This is the first of two days of Shepherds. Today I’m not interested in the two in the foreground – well, the foreground of this detail, anyway, they are quite a way back in the painting. Leaning over the wooden fence, we can tell they are shepherds because they are poorly dressed, with dull, plain fabrics, no patterns, no accessories. But further back there are more shepherds, ‘keeping watch over their flock’. They are the ones of interest today. The fence the foreground pair peer over, like the rest of the building, is in a poor state of repair, and only a few of the vertical slats have lasted above the horizontal plank to which they are attached. One, just in from the left, still has its original sharp point, which seems, probably intentionally, to be pointing to a shepherd, ‘seated on the ground’.
I am, of course, quoting from two separate sources. The second comes from the well-known Christmas carol:
While shepherds watch'd their flocks by night, All seated on the ground, The angel of the Lord came down, And glory shone around.
Fair enough, but not all of these shepherds are seated on the ground. We have seen one that is, although he leans back on his left arm, his right raised to shade his eyes from the glare of the glory. This has presumably only just shone round about them, as, in the process of leaning back, his right leg, knee bent, has lifted off the ground and his foot is suspended in mid-air. There are clear signs of bright illumination on the upper sides of his legs, arms, torso and head, however minute the detail must be. So he is seated, but just to the left another shepherd stands, legs apart, leaning on a staff, and looking up – but more towards their companion on the adjacent hill, rather than up into the heavens.

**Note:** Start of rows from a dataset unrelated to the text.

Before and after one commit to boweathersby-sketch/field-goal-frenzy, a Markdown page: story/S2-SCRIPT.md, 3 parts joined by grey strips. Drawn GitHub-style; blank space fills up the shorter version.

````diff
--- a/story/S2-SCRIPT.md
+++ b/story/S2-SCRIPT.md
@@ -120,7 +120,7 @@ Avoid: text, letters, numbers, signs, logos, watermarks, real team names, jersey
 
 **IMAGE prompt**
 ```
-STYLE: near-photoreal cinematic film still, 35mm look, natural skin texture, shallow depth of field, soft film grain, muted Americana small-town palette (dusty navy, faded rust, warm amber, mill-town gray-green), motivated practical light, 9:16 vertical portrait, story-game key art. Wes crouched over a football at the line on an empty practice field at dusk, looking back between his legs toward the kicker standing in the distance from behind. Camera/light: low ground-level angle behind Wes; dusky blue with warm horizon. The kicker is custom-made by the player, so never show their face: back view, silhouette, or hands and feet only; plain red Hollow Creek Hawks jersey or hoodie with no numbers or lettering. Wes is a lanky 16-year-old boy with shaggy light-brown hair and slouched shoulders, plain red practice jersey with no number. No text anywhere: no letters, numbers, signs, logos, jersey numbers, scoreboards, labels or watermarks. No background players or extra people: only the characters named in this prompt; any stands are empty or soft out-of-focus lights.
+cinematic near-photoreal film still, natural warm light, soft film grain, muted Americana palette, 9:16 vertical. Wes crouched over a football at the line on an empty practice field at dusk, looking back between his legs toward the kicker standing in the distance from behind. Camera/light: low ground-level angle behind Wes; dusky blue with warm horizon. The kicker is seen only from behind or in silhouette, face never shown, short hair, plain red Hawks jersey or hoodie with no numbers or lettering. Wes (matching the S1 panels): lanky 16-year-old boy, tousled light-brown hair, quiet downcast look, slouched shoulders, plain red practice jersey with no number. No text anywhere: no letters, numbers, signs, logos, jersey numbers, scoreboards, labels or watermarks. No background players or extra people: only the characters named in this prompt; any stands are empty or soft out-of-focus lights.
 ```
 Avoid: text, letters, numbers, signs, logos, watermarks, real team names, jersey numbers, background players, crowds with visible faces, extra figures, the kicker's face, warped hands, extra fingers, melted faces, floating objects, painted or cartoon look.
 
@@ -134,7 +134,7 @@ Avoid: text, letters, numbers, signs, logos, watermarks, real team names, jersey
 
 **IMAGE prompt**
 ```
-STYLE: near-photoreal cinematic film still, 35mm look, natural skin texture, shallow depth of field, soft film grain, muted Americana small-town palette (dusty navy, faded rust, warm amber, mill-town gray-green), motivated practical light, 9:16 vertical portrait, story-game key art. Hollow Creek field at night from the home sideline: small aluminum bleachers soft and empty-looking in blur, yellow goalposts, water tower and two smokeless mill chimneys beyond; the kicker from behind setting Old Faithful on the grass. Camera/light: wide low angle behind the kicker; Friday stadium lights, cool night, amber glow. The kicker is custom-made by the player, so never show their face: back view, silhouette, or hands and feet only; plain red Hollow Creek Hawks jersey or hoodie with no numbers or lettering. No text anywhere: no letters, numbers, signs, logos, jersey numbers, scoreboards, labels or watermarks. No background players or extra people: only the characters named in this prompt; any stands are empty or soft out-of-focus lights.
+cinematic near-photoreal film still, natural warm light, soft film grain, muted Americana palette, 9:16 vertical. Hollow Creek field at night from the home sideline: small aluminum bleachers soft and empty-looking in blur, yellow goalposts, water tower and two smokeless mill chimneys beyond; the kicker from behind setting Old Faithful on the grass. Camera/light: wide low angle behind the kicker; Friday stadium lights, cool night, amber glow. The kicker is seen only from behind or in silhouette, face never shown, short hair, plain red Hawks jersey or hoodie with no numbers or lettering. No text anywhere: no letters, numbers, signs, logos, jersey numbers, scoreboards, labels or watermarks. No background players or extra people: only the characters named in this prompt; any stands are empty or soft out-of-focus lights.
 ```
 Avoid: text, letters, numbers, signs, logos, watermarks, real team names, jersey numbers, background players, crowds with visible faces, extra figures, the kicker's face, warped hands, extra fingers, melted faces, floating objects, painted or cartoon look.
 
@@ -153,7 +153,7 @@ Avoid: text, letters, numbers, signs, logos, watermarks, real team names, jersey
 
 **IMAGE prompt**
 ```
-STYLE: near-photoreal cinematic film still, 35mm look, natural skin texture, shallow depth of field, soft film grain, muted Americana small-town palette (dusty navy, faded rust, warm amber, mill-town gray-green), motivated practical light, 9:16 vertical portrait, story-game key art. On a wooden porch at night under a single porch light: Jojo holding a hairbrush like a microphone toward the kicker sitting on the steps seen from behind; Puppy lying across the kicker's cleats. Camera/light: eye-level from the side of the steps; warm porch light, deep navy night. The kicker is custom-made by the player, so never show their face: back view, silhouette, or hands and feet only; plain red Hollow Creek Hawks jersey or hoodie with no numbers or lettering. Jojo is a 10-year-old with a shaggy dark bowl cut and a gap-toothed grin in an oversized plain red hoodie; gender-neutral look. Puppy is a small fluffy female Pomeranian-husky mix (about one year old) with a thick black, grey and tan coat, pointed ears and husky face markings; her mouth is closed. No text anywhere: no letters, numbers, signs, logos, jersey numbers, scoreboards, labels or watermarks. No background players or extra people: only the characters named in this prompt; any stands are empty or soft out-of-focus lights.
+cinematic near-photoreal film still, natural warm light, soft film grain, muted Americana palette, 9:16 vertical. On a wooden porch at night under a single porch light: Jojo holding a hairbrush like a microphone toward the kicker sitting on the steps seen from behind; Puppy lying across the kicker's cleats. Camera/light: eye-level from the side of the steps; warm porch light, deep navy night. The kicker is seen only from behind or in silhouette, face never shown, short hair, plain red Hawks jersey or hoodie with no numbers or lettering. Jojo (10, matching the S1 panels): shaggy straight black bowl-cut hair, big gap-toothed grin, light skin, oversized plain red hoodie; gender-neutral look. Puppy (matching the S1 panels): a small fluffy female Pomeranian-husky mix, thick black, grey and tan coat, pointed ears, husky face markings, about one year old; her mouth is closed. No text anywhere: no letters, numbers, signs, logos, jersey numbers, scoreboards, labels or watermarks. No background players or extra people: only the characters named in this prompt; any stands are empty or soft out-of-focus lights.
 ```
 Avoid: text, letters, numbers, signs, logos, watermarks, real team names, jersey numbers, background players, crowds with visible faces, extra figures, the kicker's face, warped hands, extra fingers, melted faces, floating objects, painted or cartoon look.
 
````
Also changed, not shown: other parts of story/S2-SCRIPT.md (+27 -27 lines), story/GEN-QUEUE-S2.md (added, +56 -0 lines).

At the top of a small escarpment, where we can see four sheep precariously poised, is a third shepherd waving both arms in the air, with both legs bent and a flap of drapery blowing out behind. From what I can see of his face, he is looking directly upwards, his head tilted as far back as possible. The two shepherds on the ‘plain’ have more sheep with them, at the bottom of the escarpment, and two alert, upright forms, which are probably dogs. These three are the very shepherds mentioned in Luke 2:8-9:
And there were in the same country shepherds abiding in the field, keeping watch over their flock by night. And, lo, the angel of the Lord came upon them, and the glory of the Lord shone round about them: and they were sore afraid.
I’m not entirely convinced that all three are ‘sore afraid’ – the one standing is certainly only vaguely interested, as far as I can see, but the other two look more perturbed. The sheep are also entirely indifferent. Sheep often are. I’m also not entirely convinced that it is night time – however, here the artist has a problem, as we have to be able to see what is in the foreground of the painting. Also, he has another problem, given that, in the same way that yesterday’s detail was some time in the future, this is some time in the past. The angels appeared to the shepherds on Christmas – Christmas night, to be precise – whereas we already know (I have already implied) the Wise Men have already arrived here, so most of the painting is happening on 6 January – this detail happened is 12 days ago. It may have been night then, but now it is day. Nevertheless, I think there is an uncanny sense of nocturnal illumination in the background of today’s detail, given the way that the shepherds and their flock glow against the dark landscape. This technique – putting more that one part of the story into the same painting – is known as ‘continuous narrative’ and was very common.
There are two other things to consider when reading this text, and looking at this detail. The first is that, in the context of the whole painting, none of the shepherds ‘abiding in the field’ appear to be looking at any of the nine angels flying in the sky – and certainly not the hidden angel in the ruins. Rather, they appear to be looking at the star. So let us return to this star, and see what the Golden Legend says about it (the Golden Legend is the name given to a collection of stories of the lives of the Saints which was gathered together by the Franciscan Jacopo da Voragine in the 1260s, and became one of the most important sources for artists):
And ye ought to know that there be three opinions of this star, which Remigius the doctor putteth, saying that: Some say that it was the Holy Ghost which appeared to the three kings in the form of a star, which after appeared upon the head of Jesu Christ in the likeness of a dove. Others say, like to S. John Chrysostom, that it was an angel that appeared to the shepherds, and after appeared to the kings… in form of… a star. Others say more reasonably and more veritably that it was a star new created, and made of God.
My feeling would be that the artist – or maybe even the patron – or more probably, the patron’s ecclesiastical advisor, if he wasn’t ecclesiastical himself – knew this passage well, and wanted to include all three possibilities. One: ‘it was the Holy Ghost’, later to appear as a dove. Maybe that’s why the dove appears just below the star. Two: ‘an angel… in [the] form of a star’. This would be why the shepherds are looking at it. Three: ‘a star new created’. Well, it looks like no other star, and shines more brightly than the sun, as the Legend itself goes on to say. It could be any one of these three interpretations, or, for that matter, all three. We’ll come back to the ‘second thing’ tomorrow!